Supervised Community Installation

SiteLines offers full manufacturer-certified installation services as well as supervision services to work with your volunteers. The division of responsibility varies for each of the steps involved, but the sequence of steps remains the same. Below is a brief summary of the various phases of a standard playground installation.


insbef.jpg#asset:4065Before any playground equipment can be installed, the area must be cleared and leveled. If there are utility lines running beneath the surface, these agencies will need to be contacted in advance to insure that no damage to underground lines will occur during the digging process.

The play area shown here previously featured older play equipment and pea gravel that was removed; you can see the location of the old containment border.

insholes.jpg#asset:4066Using the footing plans provided by GameTime, the locations of the post holes are marked on the ground using spikes and spray paint. Be sure to mark the holes far enough away from the containment border so that, once the equipment is installed, there are adequate use zones.

The new play equipment at this site required a larger area than the old items, so one edge of the containment border was removed.

insauger.jpg#asset:4096A few days prior to the equipment installation, the holes are dug to the diameters and depths specified for each individual component. Digging the day of the installation is not advised, in case there are unforeseen site problems such as hard or rocky soil, broken auger blades, etc.

For large sites, an auger mounted on a Bobcat works well; for smaller sites like the one seen here, a hand-held auger is often easier to use and is less expensive to rent.

Once all of the holes have been augered, they must be leveled (or sighted") using a transit---usually the first step on installation day. This insures that all of the holes are the same depth throughout the playground, which insures that the equipment will be level once installed.

While the holes are being sighted by a few people, the remaining helpers can begin transporting and unwrapping the equipment, which is delivered prior to installation day and stored in a secure site chosen by the owner. Most pieces are wrapped in cardboard boxes or heavy-duty plastic (as shown), so you'll want to make provisions for the disposal of a sizable amount of packaging material. The plastic is #4 LPDE, which is recyclable in many communities.

All of the pieces are marked with stickers for identification. Removable white stickers are on all of the decks, climbers, rails, slides, etc.; on the upright posts, blue non-removable labels are placed near the bottom of the posts. A bold horizontal line appears at the top of the label; this shows the required finished depth of your safety surfacing once the equipment is installed. This not only assists in getting the correct depth during the initial surfacing installation, but it also lets you know at-a-glance when future top-offs are needed.

Each upright is factory-drilled for the specific components that will attach to it, so each is marked with a unique six-digit number to identify its position on the structure. The vertical notch in the center of the bold line indicates the orientation of the pole once placed in the hole.

Nothing made this volunteer crew happier on a cool, hazy morning than a donut and a hot cup of coffee!

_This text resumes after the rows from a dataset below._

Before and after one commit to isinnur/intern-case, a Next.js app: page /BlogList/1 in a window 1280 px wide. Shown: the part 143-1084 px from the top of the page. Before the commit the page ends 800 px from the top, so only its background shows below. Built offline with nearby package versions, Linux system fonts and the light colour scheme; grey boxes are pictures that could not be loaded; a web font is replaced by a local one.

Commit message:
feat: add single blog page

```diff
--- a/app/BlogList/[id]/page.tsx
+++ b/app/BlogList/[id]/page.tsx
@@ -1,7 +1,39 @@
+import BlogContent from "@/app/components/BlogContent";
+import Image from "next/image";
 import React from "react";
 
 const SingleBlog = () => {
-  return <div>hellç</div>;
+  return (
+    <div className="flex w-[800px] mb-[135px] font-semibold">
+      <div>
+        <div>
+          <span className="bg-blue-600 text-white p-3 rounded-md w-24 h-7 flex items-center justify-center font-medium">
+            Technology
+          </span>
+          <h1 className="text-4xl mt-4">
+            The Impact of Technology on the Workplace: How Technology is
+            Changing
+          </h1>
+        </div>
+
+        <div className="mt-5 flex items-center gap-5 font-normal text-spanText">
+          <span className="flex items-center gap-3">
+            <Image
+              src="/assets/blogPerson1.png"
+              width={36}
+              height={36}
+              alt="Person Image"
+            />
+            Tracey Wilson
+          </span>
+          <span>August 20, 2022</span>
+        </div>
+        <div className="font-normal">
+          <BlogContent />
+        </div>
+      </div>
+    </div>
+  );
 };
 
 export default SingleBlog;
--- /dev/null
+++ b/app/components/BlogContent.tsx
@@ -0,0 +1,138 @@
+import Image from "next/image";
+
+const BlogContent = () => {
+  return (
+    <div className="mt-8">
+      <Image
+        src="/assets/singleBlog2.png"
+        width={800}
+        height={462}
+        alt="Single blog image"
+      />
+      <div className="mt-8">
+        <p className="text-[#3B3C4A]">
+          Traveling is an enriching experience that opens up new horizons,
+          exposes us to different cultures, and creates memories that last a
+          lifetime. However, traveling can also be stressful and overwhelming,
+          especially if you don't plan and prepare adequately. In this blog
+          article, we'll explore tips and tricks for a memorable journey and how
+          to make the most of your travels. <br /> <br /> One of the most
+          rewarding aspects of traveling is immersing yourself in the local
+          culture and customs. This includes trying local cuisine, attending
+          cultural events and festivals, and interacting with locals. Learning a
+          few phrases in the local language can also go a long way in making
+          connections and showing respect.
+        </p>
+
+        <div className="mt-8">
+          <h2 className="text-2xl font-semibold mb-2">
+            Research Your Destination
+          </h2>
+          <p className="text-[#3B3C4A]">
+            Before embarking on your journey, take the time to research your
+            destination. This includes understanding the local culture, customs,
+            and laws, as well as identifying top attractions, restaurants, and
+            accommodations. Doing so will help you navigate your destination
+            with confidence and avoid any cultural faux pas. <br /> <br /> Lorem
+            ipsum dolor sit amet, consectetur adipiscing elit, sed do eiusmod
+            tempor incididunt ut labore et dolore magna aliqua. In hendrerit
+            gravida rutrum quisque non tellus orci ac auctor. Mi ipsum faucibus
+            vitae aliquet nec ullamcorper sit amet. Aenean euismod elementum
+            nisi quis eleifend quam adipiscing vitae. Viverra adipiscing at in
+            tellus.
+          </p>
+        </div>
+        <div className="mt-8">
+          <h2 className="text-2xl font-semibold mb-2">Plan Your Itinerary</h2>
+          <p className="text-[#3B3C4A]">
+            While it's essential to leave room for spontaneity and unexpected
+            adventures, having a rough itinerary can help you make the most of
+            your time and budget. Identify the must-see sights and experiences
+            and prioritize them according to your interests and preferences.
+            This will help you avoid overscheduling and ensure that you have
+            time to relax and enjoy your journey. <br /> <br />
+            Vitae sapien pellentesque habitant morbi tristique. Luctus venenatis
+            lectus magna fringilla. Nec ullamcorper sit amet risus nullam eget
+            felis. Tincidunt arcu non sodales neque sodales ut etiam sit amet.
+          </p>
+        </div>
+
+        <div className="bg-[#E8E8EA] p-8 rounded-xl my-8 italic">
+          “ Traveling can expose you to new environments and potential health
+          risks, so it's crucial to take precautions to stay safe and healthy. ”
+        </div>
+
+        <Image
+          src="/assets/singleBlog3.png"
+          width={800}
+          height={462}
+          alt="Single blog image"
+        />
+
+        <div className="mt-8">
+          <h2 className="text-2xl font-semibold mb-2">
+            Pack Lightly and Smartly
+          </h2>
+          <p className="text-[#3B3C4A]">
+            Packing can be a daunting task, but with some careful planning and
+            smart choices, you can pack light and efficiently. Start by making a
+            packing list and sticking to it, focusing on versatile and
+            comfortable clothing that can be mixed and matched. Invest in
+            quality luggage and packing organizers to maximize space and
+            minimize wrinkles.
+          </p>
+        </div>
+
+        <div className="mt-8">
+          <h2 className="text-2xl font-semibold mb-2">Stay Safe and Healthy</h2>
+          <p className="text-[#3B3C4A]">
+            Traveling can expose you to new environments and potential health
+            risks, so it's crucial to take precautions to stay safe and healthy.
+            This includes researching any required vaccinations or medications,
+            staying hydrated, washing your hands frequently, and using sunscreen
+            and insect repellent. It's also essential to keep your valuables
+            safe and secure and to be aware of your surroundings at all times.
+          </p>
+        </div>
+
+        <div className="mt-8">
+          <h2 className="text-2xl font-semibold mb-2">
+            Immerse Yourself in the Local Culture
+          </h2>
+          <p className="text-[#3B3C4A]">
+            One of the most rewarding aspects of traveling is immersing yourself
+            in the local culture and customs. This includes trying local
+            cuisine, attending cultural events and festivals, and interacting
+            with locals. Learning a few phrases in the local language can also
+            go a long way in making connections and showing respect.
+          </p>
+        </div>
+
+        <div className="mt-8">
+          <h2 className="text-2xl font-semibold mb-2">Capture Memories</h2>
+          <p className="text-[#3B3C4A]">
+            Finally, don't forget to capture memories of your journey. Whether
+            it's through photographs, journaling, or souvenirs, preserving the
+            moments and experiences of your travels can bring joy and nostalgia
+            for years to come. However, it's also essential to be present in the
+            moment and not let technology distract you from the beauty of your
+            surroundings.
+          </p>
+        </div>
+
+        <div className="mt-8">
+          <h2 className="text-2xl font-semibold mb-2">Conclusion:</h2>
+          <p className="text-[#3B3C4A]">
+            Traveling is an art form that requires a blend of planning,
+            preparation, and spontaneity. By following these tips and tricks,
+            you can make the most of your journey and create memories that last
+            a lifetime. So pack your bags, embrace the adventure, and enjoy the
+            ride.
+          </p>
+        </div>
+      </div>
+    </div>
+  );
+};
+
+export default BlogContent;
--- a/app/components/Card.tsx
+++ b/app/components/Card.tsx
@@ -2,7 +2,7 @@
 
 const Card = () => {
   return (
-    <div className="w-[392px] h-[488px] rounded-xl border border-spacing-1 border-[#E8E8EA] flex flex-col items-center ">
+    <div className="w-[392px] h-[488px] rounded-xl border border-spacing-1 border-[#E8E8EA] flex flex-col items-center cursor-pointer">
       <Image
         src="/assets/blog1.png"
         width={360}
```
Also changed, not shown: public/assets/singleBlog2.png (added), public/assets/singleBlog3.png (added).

After the holes are leveled and all of the pieces are unwrapped, it's time to begin assembling the equipment. Starting near the center of the unit and working outward, the first decks are bolted to the upright poles. All of the components are bolted together loosely until the structure is fully assembled.

All of the decks bolt directly to the pre-drilled uprights using a simple hardware connection---no fancy tools, and no need to guess where the connections go! This streamlined design makes GameTime's equipment the easiest commercial playground equipment to install, which is a big plus when working with volunteers.

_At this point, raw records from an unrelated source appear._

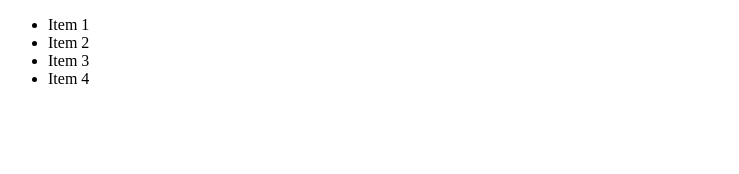
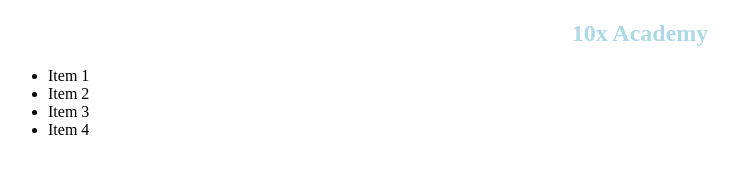
Before and after one commit to Dhirajchaudari/Git-Repo-Jan-2023, a plain HTML site: page index.html in a window 1280 px wide. Shown: the whole page, without its empty margins (0-739 px from the left). Drawn offline with Linux system fonts and the light colour scheme.

Commit message:
Added heading and its styles

```diff
--- a/index.html
+++ b/index.html
@@ -4,9 +4,15 @@
     <meta charset="UTF-8">
     <meta http-equiv="X-UA-Compatible" content="IE=edge">
     <meta name="viewport" content="width=device-width, initial-scale=1.0">
+    <link rel="stylesheet" href="./style.css">
     <title>Simple Web page</title>
 </head>
 <body>
+    <header class="heading">
+        <h2>
+            10x Academy
+        </h2>
+    </header>
     <main>
         <section>
             <aside>
@@ -21,4 +27,5 @@
         </section>
     </main>
 </body>
+<script src="./script.js"></script>
 </html>
--- /dev/null
+++ b/style.css
@@ -0,0 +1,5 @@
+.heading{
+    color: lightblue;
+    text-align: center;
+
+}
```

Once all of the equipment is assembled, all of the poles and decks are checked to insure that they are level and plumb. After any adjustments are made, the bolts are tightened down the rest of the way. Now you're ready for concrete and safety surfacing!

With the concrete set, the containment border built, and the safety surfacing installed, the playground is finally finished---let the fun begin!